The morning after I arrived was a busy one, and I am so relieved I did not end up missing it. Photo Friday kicks off Gulf Photo Plus every year and has four blocks of seminars on a wide variety of subjects from architectural photography to posing to Photoshop. Every one of the seminars I attended was phenomenal, even though I missed out on a Peter Hurley seminar due to passport/visa issues. If you plan on visiting the UAE, make sure your passport is still valid for at least 6 months before your trip.
This blog post will be pretty lengthy, as there is so much to Dubai that I want to share; it will also skip many aspects as this is a city you can’t fully explore in one week.
Dubai is home to some of the most spectacular architectural achievements known to man.
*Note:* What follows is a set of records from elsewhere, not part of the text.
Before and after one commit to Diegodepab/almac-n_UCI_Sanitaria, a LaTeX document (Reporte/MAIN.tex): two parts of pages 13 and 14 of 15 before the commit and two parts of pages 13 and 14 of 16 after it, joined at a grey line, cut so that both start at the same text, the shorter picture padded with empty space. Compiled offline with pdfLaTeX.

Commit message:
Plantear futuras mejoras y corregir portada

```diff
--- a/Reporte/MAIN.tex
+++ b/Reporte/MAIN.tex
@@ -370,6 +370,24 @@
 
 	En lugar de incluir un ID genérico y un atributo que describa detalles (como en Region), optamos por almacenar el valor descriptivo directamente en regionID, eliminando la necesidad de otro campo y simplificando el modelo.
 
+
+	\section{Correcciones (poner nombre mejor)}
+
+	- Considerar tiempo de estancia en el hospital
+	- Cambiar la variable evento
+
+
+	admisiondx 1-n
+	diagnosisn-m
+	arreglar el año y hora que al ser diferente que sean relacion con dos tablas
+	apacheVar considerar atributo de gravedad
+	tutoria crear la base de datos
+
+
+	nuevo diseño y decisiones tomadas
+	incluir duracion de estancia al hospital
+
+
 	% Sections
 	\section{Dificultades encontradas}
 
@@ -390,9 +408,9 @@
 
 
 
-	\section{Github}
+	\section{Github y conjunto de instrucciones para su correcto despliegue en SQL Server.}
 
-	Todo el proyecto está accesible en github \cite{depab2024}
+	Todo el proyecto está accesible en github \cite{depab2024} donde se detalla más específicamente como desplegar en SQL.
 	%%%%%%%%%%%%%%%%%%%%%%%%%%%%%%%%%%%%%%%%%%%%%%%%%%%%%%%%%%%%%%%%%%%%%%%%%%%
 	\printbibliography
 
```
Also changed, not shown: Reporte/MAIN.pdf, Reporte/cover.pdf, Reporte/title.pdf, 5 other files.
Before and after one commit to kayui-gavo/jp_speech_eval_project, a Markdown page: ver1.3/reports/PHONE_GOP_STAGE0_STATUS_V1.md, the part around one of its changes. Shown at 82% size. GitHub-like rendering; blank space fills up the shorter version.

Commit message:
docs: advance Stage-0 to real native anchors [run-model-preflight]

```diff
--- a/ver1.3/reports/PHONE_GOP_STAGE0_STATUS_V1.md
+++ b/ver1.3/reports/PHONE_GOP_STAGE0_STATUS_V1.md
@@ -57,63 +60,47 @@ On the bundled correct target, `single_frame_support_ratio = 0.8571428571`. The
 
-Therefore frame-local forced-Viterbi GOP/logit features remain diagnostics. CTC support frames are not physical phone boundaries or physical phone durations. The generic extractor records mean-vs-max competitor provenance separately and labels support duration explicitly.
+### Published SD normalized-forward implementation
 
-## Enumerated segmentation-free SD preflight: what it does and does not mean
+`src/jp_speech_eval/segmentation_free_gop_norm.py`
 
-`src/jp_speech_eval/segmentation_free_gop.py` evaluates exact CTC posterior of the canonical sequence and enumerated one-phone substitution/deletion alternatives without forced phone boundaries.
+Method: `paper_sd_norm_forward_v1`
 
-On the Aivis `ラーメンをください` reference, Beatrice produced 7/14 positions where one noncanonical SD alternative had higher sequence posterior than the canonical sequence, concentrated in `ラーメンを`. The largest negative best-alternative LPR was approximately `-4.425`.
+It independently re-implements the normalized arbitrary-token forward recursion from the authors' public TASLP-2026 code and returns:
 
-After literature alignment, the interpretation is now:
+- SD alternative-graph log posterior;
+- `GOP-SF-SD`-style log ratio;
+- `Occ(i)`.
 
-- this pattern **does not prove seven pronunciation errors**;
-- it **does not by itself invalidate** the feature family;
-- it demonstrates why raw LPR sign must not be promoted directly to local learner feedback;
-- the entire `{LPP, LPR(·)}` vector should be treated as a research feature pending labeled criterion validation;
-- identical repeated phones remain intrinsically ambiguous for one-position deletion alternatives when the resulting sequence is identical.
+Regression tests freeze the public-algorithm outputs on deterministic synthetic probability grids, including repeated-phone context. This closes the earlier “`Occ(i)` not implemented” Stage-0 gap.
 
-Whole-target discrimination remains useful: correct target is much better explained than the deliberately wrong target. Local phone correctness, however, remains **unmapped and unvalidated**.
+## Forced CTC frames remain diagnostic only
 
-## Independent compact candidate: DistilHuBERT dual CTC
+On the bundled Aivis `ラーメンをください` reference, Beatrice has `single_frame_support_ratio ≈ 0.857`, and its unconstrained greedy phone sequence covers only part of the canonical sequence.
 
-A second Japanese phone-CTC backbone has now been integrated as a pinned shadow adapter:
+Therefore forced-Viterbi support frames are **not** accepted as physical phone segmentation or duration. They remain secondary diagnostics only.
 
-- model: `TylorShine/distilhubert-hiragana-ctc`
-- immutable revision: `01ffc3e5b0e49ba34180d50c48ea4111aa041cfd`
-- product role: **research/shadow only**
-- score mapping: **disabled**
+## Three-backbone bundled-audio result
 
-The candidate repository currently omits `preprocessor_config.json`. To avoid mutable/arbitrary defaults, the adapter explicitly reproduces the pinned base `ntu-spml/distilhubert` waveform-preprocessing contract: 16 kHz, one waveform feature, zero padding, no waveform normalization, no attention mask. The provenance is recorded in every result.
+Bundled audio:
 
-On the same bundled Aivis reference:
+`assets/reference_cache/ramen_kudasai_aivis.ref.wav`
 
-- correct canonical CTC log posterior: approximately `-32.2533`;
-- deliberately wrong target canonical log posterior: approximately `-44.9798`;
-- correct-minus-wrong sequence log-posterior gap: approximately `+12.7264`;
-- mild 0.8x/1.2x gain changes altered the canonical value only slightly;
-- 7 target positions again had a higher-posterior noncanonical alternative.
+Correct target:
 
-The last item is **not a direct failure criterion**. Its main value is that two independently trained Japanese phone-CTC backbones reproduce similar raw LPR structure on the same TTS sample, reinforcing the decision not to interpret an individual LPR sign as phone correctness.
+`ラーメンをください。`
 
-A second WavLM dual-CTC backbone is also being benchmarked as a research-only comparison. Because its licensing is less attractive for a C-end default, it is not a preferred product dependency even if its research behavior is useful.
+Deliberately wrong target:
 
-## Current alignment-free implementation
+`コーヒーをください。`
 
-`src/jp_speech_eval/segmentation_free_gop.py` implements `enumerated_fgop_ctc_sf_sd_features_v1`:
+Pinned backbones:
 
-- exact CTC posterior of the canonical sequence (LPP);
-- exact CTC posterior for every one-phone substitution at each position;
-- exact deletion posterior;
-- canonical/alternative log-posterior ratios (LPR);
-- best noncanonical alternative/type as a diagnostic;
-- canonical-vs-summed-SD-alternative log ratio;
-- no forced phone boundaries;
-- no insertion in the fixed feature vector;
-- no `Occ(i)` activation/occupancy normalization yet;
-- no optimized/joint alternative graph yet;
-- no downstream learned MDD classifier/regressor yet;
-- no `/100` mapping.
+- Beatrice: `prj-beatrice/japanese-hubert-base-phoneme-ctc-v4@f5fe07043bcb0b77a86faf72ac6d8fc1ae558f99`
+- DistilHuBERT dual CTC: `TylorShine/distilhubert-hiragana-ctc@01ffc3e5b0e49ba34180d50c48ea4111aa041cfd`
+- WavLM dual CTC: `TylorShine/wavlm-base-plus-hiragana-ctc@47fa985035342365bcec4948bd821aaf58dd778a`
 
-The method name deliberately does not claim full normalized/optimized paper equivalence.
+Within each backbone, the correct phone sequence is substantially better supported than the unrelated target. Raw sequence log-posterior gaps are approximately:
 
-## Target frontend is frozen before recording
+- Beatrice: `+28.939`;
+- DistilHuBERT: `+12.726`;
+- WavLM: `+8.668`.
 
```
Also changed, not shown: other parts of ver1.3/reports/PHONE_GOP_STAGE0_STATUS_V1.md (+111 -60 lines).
From the Palm Jumeriah, a man-made island shaped like a palm tree with hotels and condos on it to the world’s largest indoor ski slope, the world’s tallest building and biggest mall, there is something here for everybody.
For most of my trip there, it was incredibly dusty. Because of this I don’t have many of the typical cityscapes that you may see online. However, it did clear up near the end of my stay. Below is a highly distorted panorama from the first time I saw the Burj Khalifa up close. It was so dusty I could only see an outline of the building when I tried to look at the top.
If you’ve never traveled out of the states, Dubai will definitely give you a culture shock. But in a good way. The sights, sounds, and smells are so different than what you’re accustomed to. The people are very friendly and basically everybody speaks english. It’s also a very service oriented place, where most people have a maid to clean their house, etc. Oh, you can also get any food delivered! Including McDonalds and KFC.
The folks at Fujifilm Middle East were kind enough to lend me an X100s at the beginning of my visit, and then the 10-24mm f4 lens the day before the conference ended. I lucked out because every day up until that point it was so dusty that cityscape photography was basically impossible. But when I woke up that Thursday morning, the sun was bright and the skies were clear.
I ended up having to spend about 4 hours taking a taxi to their repair facility. It’s the only time I’ve ever had any issues with my Fuji, and I was at least glad that it happened when I was able to get a same day fix. Somehow all the screws that hold the tripod socket onto my X-T1 disappeared. By the time I got back into the main area of Dubai, light was fading fast and I had to quickly find a spot to shoot. Due to some miscommunication I missed an opportunity to shoot a killer view from a hotel balcony with my friends RC and Martin, and after a few shots from Festival City I knew I was way too far away to get the shot I wanted.
I called up a cab as fast as I could and had him take me right to the Burj Khalifa. I figured it would be good to test out the wide angle side of the 10-24 lens I was borrowing anyways. But when I got there, it was way too crowded with tourists and construction and I wanted something different than the typical tourist snapshot.
Even though light was starting to fade, I forced myself to stop mindlessly capturing snapshot after crappy snapshot with the same view as all the other damn tourists and went for a walk. After a few minutes I found this little bridge that went over a restaurant; it was surprisingly empty and perfect for the amount of time I had left before the light was completely gone. A few seconds later my tripod was set up and I captured this shot. It’s not exactly what I envisioned as my “trophy shot” when I went to Dubai, but I’m happy with it nonetheless.
This post is long overdue, so I will end it at that. If time permits I will do a follow up post with some more images from the gold and spice souks, as well as the David Hobby Editorial Portrait workshop I attended with GPP.
But seriously. Get your ass to Dubai; you won’t regret it.